Two unforeseen blockades didn’t stop two Roman Catholic Dominican nuns from Baltimore from completing their mission to Colorado Springs on Monday.
They delivered to Peterson Air Force Base the new United Nations Treaty on the Prohibition of Nuclear Weapons.
The deed came three days after the Nobel Peace Prize was awarded to the organization with which the sisters work.
“It was another blessing,” declared Sister Ardeth Platte, 81, after a guard at the west gate accepted a copy of the document that she and Sister Carol Gilbert, 69, offered him.
Nobel Peace Prize awarded to anti-nuclear campaign group
The handoff went smoothly, even though the first gate to the base off East Platte Avenue was inaccessible and a visitors’ center near the west gate was closed for Columbus Day.
“We would call this direct action,” Platte told 19 students from a Colorado College class on environmental ethics, who watched the elderly sisters fearlessly walk onto the military installation to promote the treaty.
They’ve done the same at military sites in other states. The delivery at Warren Air Force Base in Wyoming – the control site for 150 intercontinental ballistic missiles, including the 49 in Colorado – took much longer, the nuns said.
“We feel what’s going on is systemic crime,” Platte said, as the vast amounts of money spent on nuclear proliferation could be used instead to help the poor.
The pair, who have sounded the battle cry for peace for decades, spent more than a month in New York City over the summer to work on the new treaty, the first legally binding multilateral agreement for nuclear disarmament in 20 years.

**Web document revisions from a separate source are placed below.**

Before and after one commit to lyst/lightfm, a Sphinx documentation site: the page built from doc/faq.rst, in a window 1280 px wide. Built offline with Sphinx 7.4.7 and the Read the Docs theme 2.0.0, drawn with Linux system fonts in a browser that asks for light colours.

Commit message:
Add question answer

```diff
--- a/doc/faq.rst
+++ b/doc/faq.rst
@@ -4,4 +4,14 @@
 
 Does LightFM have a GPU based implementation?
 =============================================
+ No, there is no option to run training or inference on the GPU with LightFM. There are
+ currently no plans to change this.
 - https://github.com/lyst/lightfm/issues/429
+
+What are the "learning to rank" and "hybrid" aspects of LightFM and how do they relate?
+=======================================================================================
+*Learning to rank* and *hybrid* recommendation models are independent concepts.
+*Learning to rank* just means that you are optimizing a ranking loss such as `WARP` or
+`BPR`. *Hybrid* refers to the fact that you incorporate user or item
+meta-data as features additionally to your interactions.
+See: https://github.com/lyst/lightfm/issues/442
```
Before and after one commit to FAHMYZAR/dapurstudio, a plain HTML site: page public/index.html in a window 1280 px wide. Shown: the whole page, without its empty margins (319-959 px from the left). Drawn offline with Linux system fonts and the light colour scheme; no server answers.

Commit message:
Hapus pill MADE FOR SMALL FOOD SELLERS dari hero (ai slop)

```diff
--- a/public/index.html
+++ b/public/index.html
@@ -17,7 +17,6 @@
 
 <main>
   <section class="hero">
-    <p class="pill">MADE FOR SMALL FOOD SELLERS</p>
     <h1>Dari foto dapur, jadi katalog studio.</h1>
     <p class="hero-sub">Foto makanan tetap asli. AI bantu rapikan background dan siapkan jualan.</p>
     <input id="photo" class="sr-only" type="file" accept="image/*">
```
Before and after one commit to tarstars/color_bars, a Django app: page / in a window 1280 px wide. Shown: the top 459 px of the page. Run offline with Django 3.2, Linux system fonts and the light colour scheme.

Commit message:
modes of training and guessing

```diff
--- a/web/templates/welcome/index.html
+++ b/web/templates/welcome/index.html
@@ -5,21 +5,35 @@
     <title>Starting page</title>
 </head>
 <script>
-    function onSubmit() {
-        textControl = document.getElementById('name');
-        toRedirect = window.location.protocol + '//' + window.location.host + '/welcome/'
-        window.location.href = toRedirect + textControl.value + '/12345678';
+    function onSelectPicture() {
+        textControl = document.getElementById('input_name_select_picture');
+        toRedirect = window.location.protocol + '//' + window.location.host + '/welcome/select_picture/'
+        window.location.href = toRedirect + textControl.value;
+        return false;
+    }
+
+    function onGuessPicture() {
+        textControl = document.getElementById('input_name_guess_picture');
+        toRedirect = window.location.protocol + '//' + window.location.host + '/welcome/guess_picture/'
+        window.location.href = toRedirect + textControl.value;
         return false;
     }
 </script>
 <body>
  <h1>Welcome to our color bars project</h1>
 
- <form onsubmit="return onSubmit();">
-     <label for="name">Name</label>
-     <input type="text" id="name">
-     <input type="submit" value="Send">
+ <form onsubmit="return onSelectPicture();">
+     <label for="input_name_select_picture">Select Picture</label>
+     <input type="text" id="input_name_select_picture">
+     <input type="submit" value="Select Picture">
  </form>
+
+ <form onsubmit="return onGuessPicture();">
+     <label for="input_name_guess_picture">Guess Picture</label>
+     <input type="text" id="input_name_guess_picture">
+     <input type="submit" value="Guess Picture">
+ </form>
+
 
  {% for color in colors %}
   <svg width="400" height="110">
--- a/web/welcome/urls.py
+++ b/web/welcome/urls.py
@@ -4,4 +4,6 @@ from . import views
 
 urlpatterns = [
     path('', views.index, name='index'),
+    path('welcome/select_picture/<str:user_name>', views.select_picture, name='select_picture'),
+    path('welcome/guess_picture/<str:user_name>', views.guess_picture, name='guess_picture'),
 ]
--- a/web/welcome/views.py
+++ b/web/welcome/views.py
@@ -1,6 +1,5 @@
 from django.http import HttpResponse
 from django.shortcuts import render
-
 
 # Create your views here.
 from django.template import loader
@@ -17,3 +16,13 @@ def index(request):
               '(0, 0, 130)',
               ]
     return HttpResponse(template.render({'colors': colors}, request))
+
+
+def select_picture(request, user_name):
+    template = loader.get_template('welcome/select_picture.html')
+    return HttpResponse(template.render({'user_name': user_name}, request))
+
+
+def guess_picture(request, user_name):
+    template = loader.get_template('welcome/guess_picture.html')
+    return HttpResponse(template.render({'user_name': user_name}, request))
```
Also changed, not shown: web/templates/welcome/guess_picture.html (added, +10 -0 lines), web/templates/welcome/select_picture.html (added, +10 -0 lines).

The United Nations, with the backing of 122 countries, adopted it July 7 and opened it for signatures and ratification Sept. 20.
The pact – which outlaws nuclear weapons and lays out a plan to eliminate them – would become law 90 days after at least 50 countries ratify it. To date, 53 countries have signed it and three ratified it.
No countries possessing nuclear warheads have supported it.
On Friday came the announcement that the organization with which the sisters work, the International Campaign to Abolish Nuclear Weapons, received the Nobel Peace Prize 2017 in recognition of its role in achieving the historic treaty and its work “to draw attention to the catastrophic humanitarian consequences of any use of nuclear weapons.”
Colorado College senior Rebecca Glazer, from the San Francisco Bay area, said she respects and admires the sisters, who have been arrested numerous times in Colorado Springs and other cities for nonviolent civil disobedience in calling for nuclear disarmament.
“What they’re doing is powerful and inspiring,” Glazer said. “It’s an incredibly important task to try to stop the proliferation of nuclear arms and send the message that we shouldn’t just be pointing guns at each other but trusting each other to build a peaceful world.”
While in Colorado Springs, Gilbert and Platte also are speaking to classes at Colorado College and the University of Colorado at Colorado Springs. Tuesday, they’ll present a copy of the treaty to Schriever Air Force Base employees.
“We’re looking at a variety of environmental issues and concerns, ranging from local to global, trying to understand different perspectives,” said Colorado College Philosophy Professor Marion Hourdequin, in explaining why her class watched Monday’s action. “It’s an opportunity to gain a richer understanding of the convictions of these Catholic sisters and their ongoing efforts to work for peace and nuclear disarmament.”